* _Task to carry out_:
Your answer should be the lines below from the one with "question has not been reached." to the one with "Also changed, not", both included, given again exactly and with nothing added.

* _Input data_:
---+---

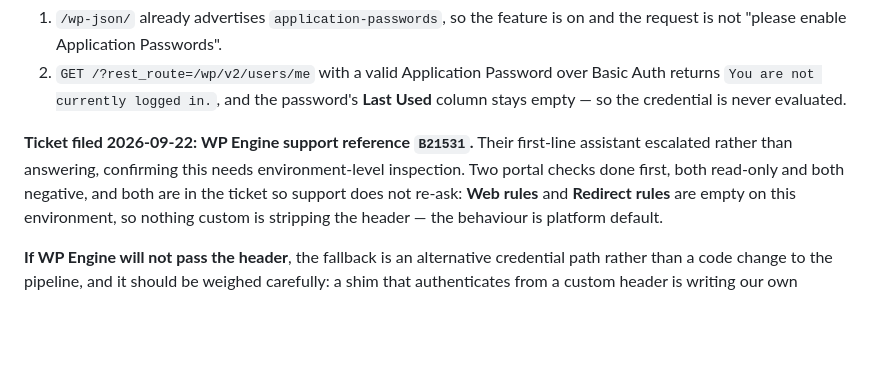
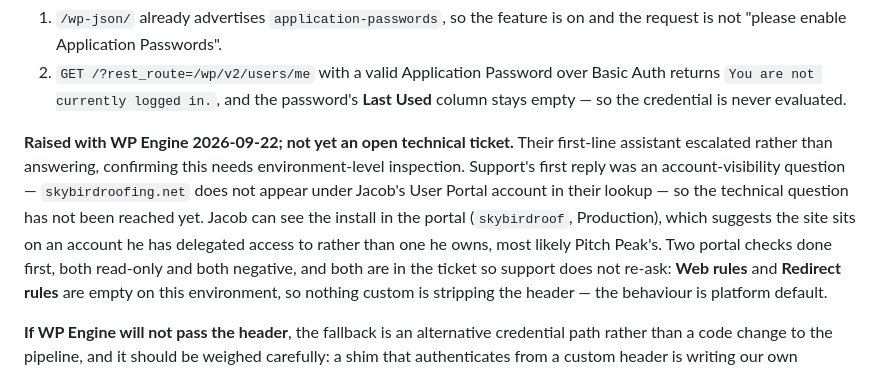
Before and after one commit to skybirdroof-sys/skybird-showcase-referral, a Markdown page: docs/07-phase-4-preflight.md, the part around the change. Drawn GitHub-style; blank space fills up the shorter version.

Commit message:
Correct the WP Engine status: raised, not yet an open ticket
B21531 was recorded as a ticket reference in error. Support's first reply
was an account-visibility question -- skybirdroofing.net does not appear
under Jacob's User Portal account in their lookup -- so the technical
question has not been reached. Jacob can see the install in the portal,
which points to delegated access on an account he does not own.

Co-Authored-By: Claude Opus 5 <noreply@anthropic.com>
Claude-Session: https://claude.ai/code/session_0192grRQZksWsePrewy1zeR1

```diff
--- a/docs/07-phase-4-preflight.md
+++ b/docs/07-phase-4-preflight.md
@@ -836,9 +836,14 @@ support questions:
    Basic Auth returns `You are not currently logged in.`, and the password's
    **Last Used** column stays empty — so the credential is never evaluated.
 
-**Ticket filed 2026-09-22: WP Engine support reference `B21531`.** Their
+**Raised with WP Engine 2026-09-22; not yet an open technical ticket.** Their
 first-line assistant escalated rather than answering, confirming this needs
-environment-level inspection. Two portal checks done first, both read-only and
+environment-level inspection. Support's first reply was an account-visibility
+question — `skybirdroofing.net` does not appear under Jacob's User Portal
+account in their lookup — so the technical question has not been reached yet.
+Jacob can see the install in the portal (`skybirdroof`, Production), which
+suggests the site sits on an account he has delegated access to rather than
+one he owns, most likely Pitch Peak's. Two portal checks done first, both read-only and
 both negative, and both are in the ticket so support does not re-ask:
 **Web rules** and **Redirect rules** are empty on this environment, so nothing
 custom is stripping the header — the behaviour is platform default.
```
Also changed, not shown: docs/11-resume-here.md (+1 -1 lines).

---+---

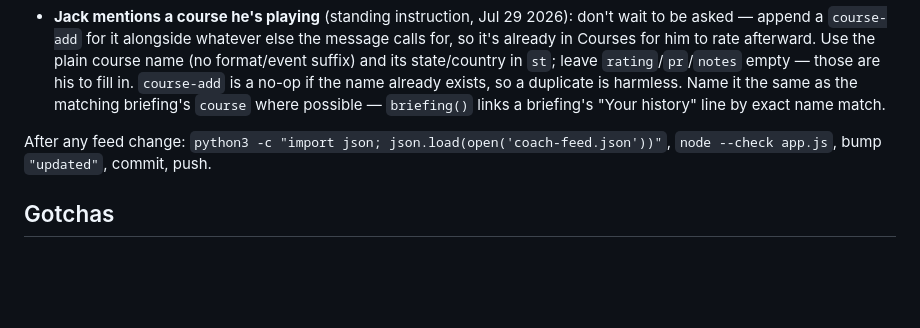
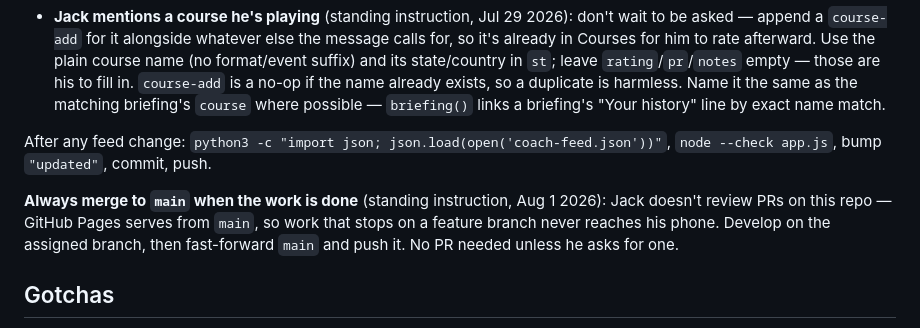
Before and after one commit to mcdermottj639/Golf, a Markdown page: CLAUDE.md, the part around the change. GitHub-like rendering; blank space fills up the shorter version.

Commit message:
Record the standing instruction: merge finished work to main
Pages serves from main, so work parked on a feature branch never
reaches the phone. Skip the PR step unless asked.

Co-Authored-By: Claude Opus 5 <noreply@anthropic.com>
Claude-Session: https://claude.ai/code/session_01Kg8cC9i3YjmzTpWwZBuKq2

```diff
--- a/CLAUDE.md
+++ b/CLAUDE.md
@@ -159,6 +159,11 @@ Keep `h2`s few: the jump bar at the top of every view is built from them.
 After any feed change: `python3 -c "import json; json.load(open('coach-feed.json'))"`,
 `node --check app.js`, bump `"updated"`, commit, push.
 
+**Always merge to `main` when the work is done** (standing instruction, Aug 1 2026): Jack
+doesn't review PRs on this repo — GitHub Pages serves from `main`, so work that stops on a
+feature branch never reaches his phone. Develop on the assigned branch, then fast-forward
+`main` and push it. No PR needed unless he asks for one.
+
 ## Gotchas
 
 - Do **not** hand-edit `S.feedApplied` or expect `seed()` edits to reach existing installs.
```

---+---

* _The completed task_:
question has not been reached. Jacob can see the install in the portal,
which points to delegated access on an account he does not own.

Co-Authored-By: Claude Opus 5 <noreply@anthropic.com>
Claude-Session: https://claude.ai/code/session_0192grRQZksWsePrewy1zeR1

```diff
--- a/docs/07-phase-4-preflight.md
+++ b/docs/07-phase-4-preflight.md
@@ -836,9 +836,14 @@ support questions:
    Basic Auth returns `You are not currently logged in.`, and the password's
    **Last Used** column stays empty — so the credential is never evaluated.
 
-**Ticket filed 2026-09-22: WP Engine support reference `B21531`.** Their
+**Raised with WP Engine 2026-09-22; not yet an open technical ticket.** Their
 first-line assistant escalated rather than answering, confirming this needs
-environment-level inspection. Two portal checks done first, both read-only and
+environment-level inspection. Support's first reply was an account-visibility
+question — `skybirdroofing.net` does not appear under Jacob's User Portal
+account in their lookup — so the technical question has not been reached yet.
+Jacob can see the install in the portal (`skybirdroof`, Production), which
+suggests the site sits on an account he has delegated access to rather than
+one he owns, most likely Pitch Peak's. Two portal checks done first, both read-only and
 both negative, and both are in the ticket so support does not re-ask:
 **Web rules** and **Redirect rules** are empty on this environment, so nothing
 custom is stripping the header — the behaviour is platform default.
```
Also changed, not shown: docs/11-resume-here.md (+1 -1 lines).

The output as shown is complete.